*What the exercise asks*: Report every line of the records below that includes the string "fromARGB".

□ □ □ □ □

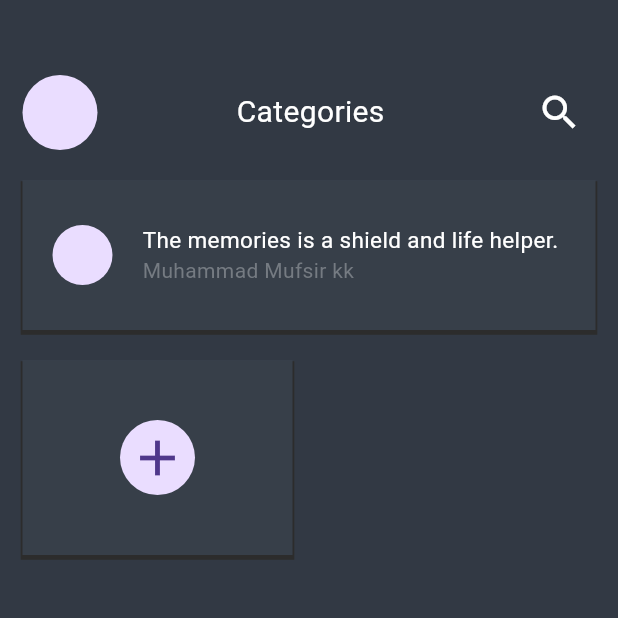
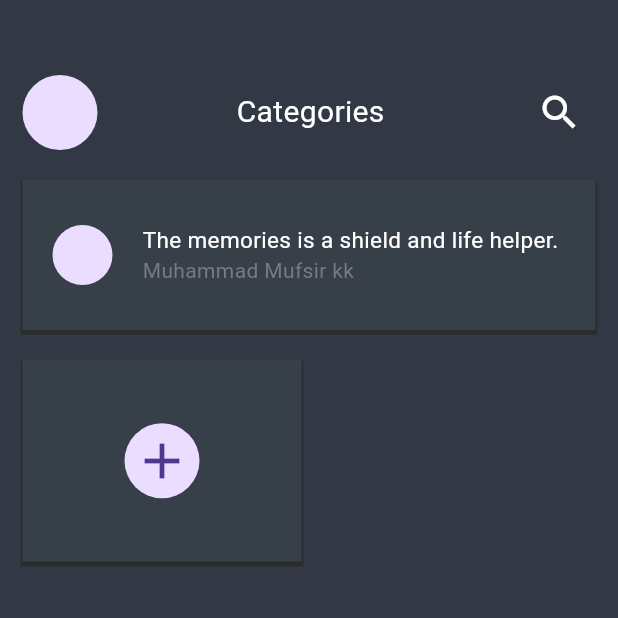
Before and after one commit to MUHAMMED-MUFSIR-KK/TASK-APP, a Flutter app: the screen it shows once a user with an empty profile is signed in, on a phone screen of 412 x 824 dp, the top half of it. Run offline on Flutter 3.47's test engine with Material 3 defaults, Android fonts, the phone set to English and light mode, and no system bars; our stand-ins replace cloud_firestore, firebase_auth, firebase_core, flutter_hooks, flutter_riverpod, freezed_annotation and 3 more; accounts and stored records are empty; generated files the repository leaves out were written again.

Commit message:
user data fixed and categories widget added

```diff
--- a/lib/features/categories/view/pages/categories_page.dart
+++ b/lib/features/categories/view/pages/categories_page.dart
@@ -2,6 +2,7 @@ import 'dart:ui';
 
 import 'package:flutter/material.dart';
 import 'package:flutter_application_1/features/categories/view/pages/settings_page.dart';
+import 'package:flutter_application_1/features/categories/view/widgets/categories_add_widgets.dart';
 import 'package:flutter_application_1/features/categories/view_model/task_controller.dart';
 import 'package:flutter_hooks/flutter_hooks.dart';
 import 'package:go_router/go_router.dart';
@@ -114,29 +115,6 @@ class CategoriesPage extends HookConsumerWidget {
                 SizedBox(
                   height: 20,
                 ),
-                Container(
-                  height: 130,
-                  width: 180,
-                  decoration: BoxDecoration(
-                      color: const Color.fromARGB(250, 55, 63, 74),
-                      boxShadow: [
-                        BoxShadow(
-                            color: const Color.fromARGB(255, 44, 44, 44),
-                            offset: Offset(0, 2),
-                            spreadRadius: 1.2)
-                      ]),
-                  child: Center(
-                    child: GestureDetector(
-                      onTap: onTap,
-                      child: CircleAvatar(
-                          radius: 25,
-                          child: Icon(
-                            Icons.add,
-                            size: 40,
-                          )),
-                    ),
-                  ),
-                ),
                 Expanded(
                   child: state.when(
                     loading: () =>
@@ -154,9 +132,13 @@ class CategoriesPage extends HookConsumerWidget {
                           mainAxisSpacing: 10,
                           childAspectRatio: 180 / 130,
                         ),
-                        itemCount: tasks.length,
+                        itemCount: tasks.length + 1, // +1 for the add button
                         itemBuilder: (context, index) {
-                          final task = tasks[index];
+                          if (index == 0) {
+                            return categoriesAddedWidget(onTap: onTap);
+                          }
+                          final task =
+                              tasks[index - 1]; // Adjust index for tasks
                           return Container(
                             decoration: BoxDecoration(
                                 color: const Color.fromARGB(250, 55, 63, 74),
--- /dev/null
+++ b/lib/features/categories/view/widgets/categories_add_widgets.dart
@@ -0,0 +1,33 @@
+import 'package:flutter/material.dart';
+
+class categoriesAddedWidget extends StatelessWidget {
+  final VoidCallback onTap;
+  const categoriesAddedWidget({super.key, required this.onTap});
+
+  @override
+  Widget build(BuildContext context) {
+    return Container(
+      height: 130,
+      width: 180,
+      decoration: BoxDecoration(
+          color: const Color.fromARGB(250, 55, 63, 74),
+          boxShadow: [
+            BoxShadow(
+                color: const Color.fromARGB(255, 44, 44, 44),
+                offset: Offset(0, 2),
+                spreadRadius: 1.2)
+          ]),
+      child: Center(
+        child: GestureDetector(
+          onTap: onTap,
+          child: CircleAvatar(
+              radius: 25,
+              child: Icon(
+                Icons.add,
+                size: 40,
+              )),
+        ),
+      ),
+    );
+  }
+}
```
Also changed, not shown: lib/features/categories/services/task_services.dart (+6 -2 lines), lib/features/categories/view_model/task_controller.g.dart, 125 other files.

□ □ □ □ □

*Completed exercise*:
-                      color: const Color.fromARGB(250, 55, 63, 74),
-                            color: const Color.fromARGB(255, 44, 44, 44),
                                 color: const Color.fromARGB(250, 55, 63, 74),
+          color: const Color.fromARGB(250, 55, 63, 74),
+                color: const Color.fromARGB(255, 44, 44, 44),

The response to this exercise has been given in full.